Wednesday, April 25, 2007

Copyright and My Cat

The other day, I was searching the Internet for something completely unrelated to diabetes and stumbled upon a posting that looked strangely familiar because it was actually MY 2006 Year-End Annual Review on developments on diabetes, except that none of the links I had in the original post were included, nor was there any acknowledgement or attribution of me as the author or even my blog address.

After investigating further, I discovered at least a half dozen of my other postings had been lifted, again without the links, pictures or attribution. That probably wouldn't have bothered me too much since I discovered that the site was registered to someone in Thailand (although the domain was registered with Yahoo! in the U.S. and hosted by a server in Texas) but what really got me mad was the fact that they lifted my post about my cat Phyllis and didn't even have the courtesy to include her picture!


Anyway, that brought me back to Amy Tenderich's post on the same issue and her recommendations on how to deal with this increasingly annoying problem. I would like to add a few simple, but useful steps. I would add that including some language on your blog about content rights likely helps your position should someone steal your work!

1. First, if you discover one of your posts somewhere online, identify the company that has registered the domain name where the copied post appears. This can easily be done at WHOIS.net. Note that this identifies only what company actually handled the registration of the site in question, not necessarily the company that hosts the site -- sometimes they are the same, but not always. Make note of the information listed -- it may be easiest to print a copy for reference.

2. Next, confirm the company that HOSTS the site in question.
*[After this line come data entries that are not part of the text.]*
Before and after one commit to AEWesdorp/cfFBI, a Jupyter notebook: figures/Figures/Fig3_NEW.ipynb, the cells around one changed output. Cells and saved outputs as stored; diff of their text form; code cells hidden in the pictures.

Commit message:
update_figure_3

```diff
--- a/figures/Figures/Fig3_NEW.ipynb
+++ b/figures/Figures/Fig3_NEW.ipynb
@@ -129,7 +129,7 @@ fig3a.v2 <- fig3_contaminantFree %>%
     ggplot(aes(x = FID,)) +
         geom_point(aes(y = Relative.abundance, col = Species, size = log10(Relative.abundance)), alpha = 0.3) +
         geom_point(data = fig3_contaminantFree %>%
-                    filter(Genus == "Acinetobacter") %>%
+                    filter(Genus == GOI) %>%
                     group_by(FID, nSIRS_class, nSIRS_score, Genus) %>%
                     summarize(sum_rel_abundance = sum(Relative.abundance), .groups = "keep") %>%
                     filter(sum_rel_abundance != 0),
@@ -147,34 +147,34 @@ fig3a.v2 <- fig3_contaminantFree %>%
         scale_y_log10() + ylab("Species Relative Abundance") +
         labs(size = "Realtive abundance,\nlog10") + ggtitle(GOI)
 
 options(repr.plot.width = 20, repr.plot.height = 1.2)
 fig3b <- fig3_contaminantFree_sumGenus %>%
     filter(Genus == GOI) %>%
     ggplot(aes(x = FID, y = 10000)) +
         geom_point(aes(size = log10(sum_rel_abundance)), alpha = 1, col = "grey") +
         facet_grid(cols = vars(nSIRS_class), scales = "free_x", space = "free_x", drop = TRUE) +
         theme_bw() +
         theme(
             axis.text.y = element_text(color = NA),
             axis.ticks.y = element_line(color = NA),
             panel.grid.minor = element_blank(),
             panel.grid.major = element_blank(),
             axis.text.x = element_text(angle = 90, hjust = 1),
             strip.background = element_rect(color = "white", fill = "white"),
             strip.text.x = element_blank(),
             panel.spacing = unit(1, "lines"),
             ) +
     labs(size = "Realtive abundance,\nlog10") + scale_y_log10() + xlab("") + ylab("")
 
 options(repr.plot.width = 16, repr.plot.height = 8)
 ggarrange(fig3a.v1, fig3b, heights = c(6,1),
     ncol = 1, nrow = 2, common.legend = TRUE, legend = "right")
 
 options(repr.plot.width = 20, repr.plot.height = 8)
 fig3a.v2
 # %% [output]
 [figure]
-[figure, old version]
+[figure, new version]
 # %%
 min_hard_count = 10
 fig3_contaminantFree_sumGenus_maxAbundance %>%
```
After some trial and error on my part, I discovered that you may conduct a domain name lookup at the following site, http://www.networksolutions.com/whois/index.jsp, which enables you to locate the site administrator or host. Again, copy or print the information you find there.

3. Finally, write a letter citing the copyright infringement. Amy recommended filing what is known as a Digital Millennium Copyright Act (DMCA) violation notice, which protects intellectual property and injured parties can file a detailed complaint for review by the web host. If the host does detect copyright infringement, they will issue a warning and can even shut down the offending site if necessary. As Amy recommended, I used the sample provided as my template. Include the web address of the offending site, as well as the site with your post, and send it to the HOST identified in step 2. There should be a mailing address, adminstrator, fax and e-mail address which you may use. I sent both an e-mail complaint, and a fax copy with my written signature just to make sure it gets to their lawyers.

If I have any further updates on this issue, I'll post them, but I hope this additional information saves you time and effort if this ever happens to you!

1 comment:

Scott K. Johnson said...

Dude, that freakin' sucks. Big time. Very frustrating.